Electricity’s Ghost

By on Sep 12, 2011 in Poetry

Electricity's Ghost graphic

By 1966 I still hadn’t read a book,
thought history was for dead people,
math for those who didn’t count,
and that there were three sexes:
men, women, and nuns.

And now, for Junior year,
the worst of the worst:
Sister Johanna would engineer English,
slap down Speech, and herd us
into Home Room where, one day,
she’d tell my friend, Paul, that he wasn’t
worth the postage it would take
to send him out of the country.

All summer I listened to Dylan’s
“Visions of Johanna” for guidance
but learned only that the “ghost
of electricity howls in the bones of her face.”
Maybe why Sister Johanna beamed
red when angry, like warning lights
on the missile silos that circled Cheyenne,
those heath-hidden annihilation tubes
that transformed us into targets, our futures
misshaped into crackling particles of ions.
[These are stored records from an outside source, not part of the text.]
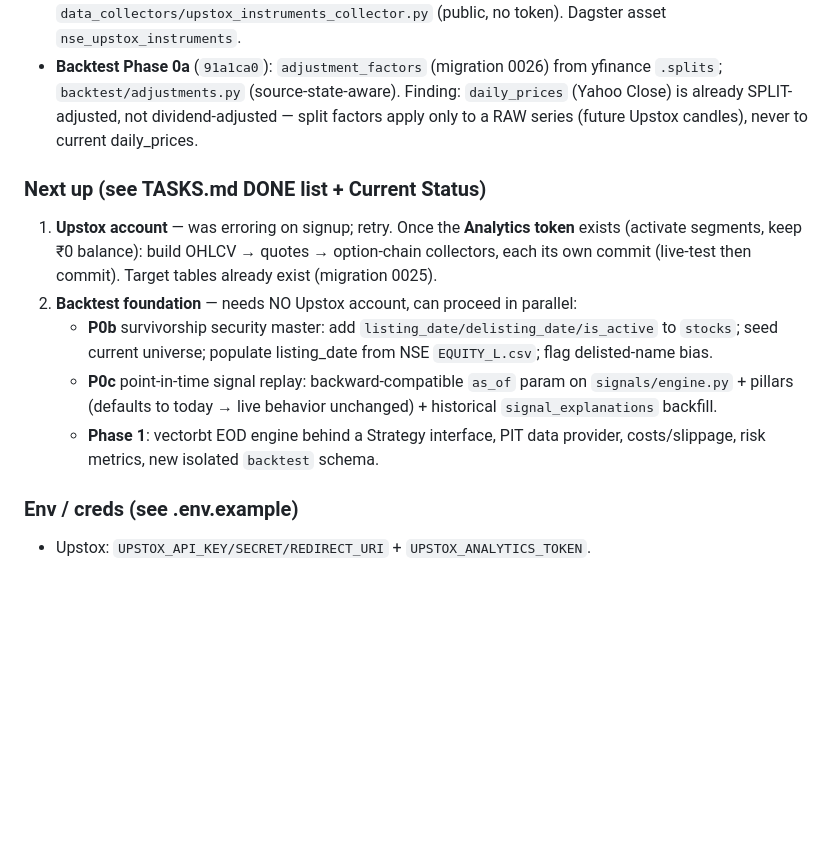
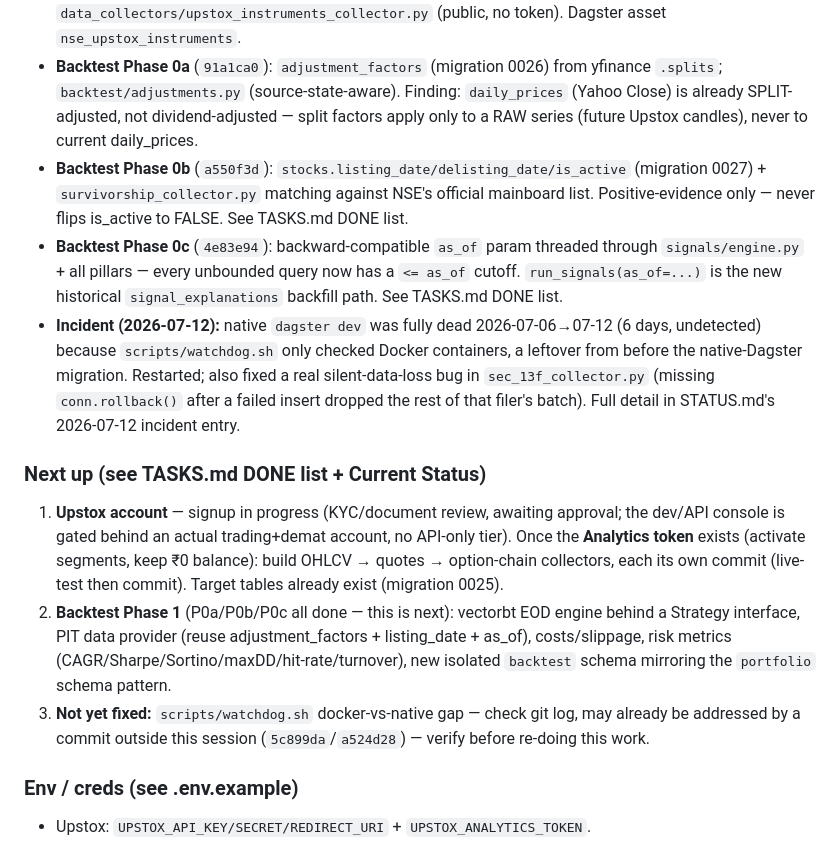
Before and after one commit to groverpuneet/stock-analyzer, a Markdown page: RESUME.md, the part around one of its changes. Drawn GitHub-style; blank space fills up the shorter version.

```diff
--- a/RESUME.md
+++ b/RESUME.md
@@ -38,20 +38,32 @@ If you hit a rate limit, wait and retry. Log waits to STATUS.md.
   `.splits`; `backtest/adjustments.py` (source-state-aware). Finding: `daily_prices`
   (Yahoo Close) is already SPLIT-adjusted, not dividend-adjusted — split factors apply
   only to a RAW series (future Upstox candles), never to current daily_prices.
+- **Backtest Phase 0b** (`a550f3d`): `stocks.listing_date/delisting_date/is_active`
+  (migration 0027) + `survivorship_collector.py` matching against NSE's official mainboard
+  list. Positive-evidence only — never flips is_active to FALSE. See TASKS.md DONE list.
+- **Backtest Phase 0c** (`4e83e94`): backward-compatible `as_of` param threaded through
+  `signals/engine.py` + all pillars — every unbounded query now has a `<= as_of` cutoff.
+  `run_signals(as_of=...)` is the new historical `signal_explanations` backfill path.
+  See TASKS.md DONE list.
+- **Incident (2026-07-12):** native `dagster dev` was fully dead 2026-07-06→07-12 (6 days,
+  undetected) because `scripts/watchdog.sh` only checked Docker containers, a leftover from
+  before the native-Dagster migration. Restarted; also fixed a real silent-data-loss bug in
+  `sec_13f_collector.py` (missing `conn.rollback()` after a failed insert dropped the rest of
+  that filer's batch). Full detail in STATUS.md's 2026-07-12 incident entry.
 
 ### Next up (see TASKS.md DONE list + Current Status)
-1. **Upstox account** — was erroring on signup; retry. Once the **Analytics token** exists
-   (activate segments, keep ₹0 balance): build OHLCV → quotes → option-chain collectors,
-   each its own commit (live-test then commit). Target tables already exist (migration 0025).
-2. **Backtest foundation** — needs NO Upstox account, can proceed in parallel:
-   - **P0b** survivorship security master: add `listing_date/delisting_date/is_active` to
-     `stocks`; seed current universe; populate listing_date from NSE `EQUITY_L.csv`; flag
-     delisted-name bias.
-   - **P0c** point-in-time signal replay: backward-compatible `as_of` param on
-     `signals/engine.py` + pillars (defaults to today → live behavior unchanged) +
-     historical `signal_explanations` backfill.
-   - **Phase 1**: vectorbt EOD engine behind a Strategy interface, PIT data provider,
-     costs/slippage, risk metrics, new isolated `backtest` schema.
+1. **Upstox account** — signup in progress (KYC/document review, awaiting approval; the
+   dev/API console is gated behind an actual trading+demat account, no API-only tier). Once
+   the **Analytics token** exists (activate segments, keep ₹0 balance): build OHLCV → quotes
+   → option-chain collectors, each its own commit (live-test then commit). Target tables
+   already exist (migration 0025).
+2. **Backtest Phase 1** (P0a/P0b/P0c all done — this is next): vectorbt EOD engine behind a
+   Strategy interface, PIT data provider (reuse adjustment_factors + listing_date + as_of),
+   costs/slippage, risk metrics (CAGR/Sharpe/Sortino/maxDD/hit-rate/turnover), new isolated
+   `backtest` schema mirroring the `portfolio` schema pattern.
+3. **Not yet fixed:** `scripts/watchdog.sh` docker-vs-native gap — check git log, may already
+   be addressed by a commit outside this session (`5c899da`/`a524d28`) — verify before
+   re-doing this work.
 
 ### Env / creds (see .env.example)
 - Upstox: `UPSTOX_API_KEY/SECRET/REDIRECT_URI` + `UPSTOX_ANALYTICS_TOKEN`.
```
Also changed, not shown: other parts of RESUME.md (+1 -1 lines), TASKS.md (+22 -0 lines).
I tried to sneak out of her classroom
on that first day, but Sister Johanna
captured me en passant, “I’ll see you
after school.” Her words like fallout fell.
I hadn’t had time to do anything
wrong yet. What the hell?

The fragrance of Tide, her habit’s scent,
spread dread dark as a mushroom cloud;
pulsed like a Bikini Island tsunami.
I’ve got a horrible reputation,” she blinked,
“And so do you. So why don’t we call it even?
You give me a chance; I’ll give one to you.”
Her crimson face shone now more like
an airport light that beckons a landing.

A month after her proposal, I asked her
to recommend a book that I might read.
If she was about to faint, she hid it well,
and pointed to an oak case against the wall.
“That shelf belongs to me. Take any book
that strikes your fancy.” Two feet of shelf,
her sole possessions on this earth,
and she had offered half an inch to me.
Did she roll her eyes at my choice?
Crime and Punishment, what I hoped
might be a detective story.

She cried when I told her, years later,
that she had launched me that day.
She’d pushed a button that freed me
from my hiding place in a lonely silo
along the prairie. An ignition
that led not only to war,
but to War and Peace,
and A Separate Peace,
and A Farewell to Arms.

Passion Contents


Charles W. Brice was born in Cheyenne, Wyoming, where he attended St. Mary’s High School and encountered the nuns he’s written several poems about. He is a retired psychoanalyst and freelance writer living in Pittsburgh, Pennsylvania, with his wife of 38 years, the psychiatrist and poet, Judith Brice. His poems have appeared in The Paterson Literary Review, Barbaric Yawp, Jerry Jazz Musician, The Erie Peace Voice, and The Front Weekly.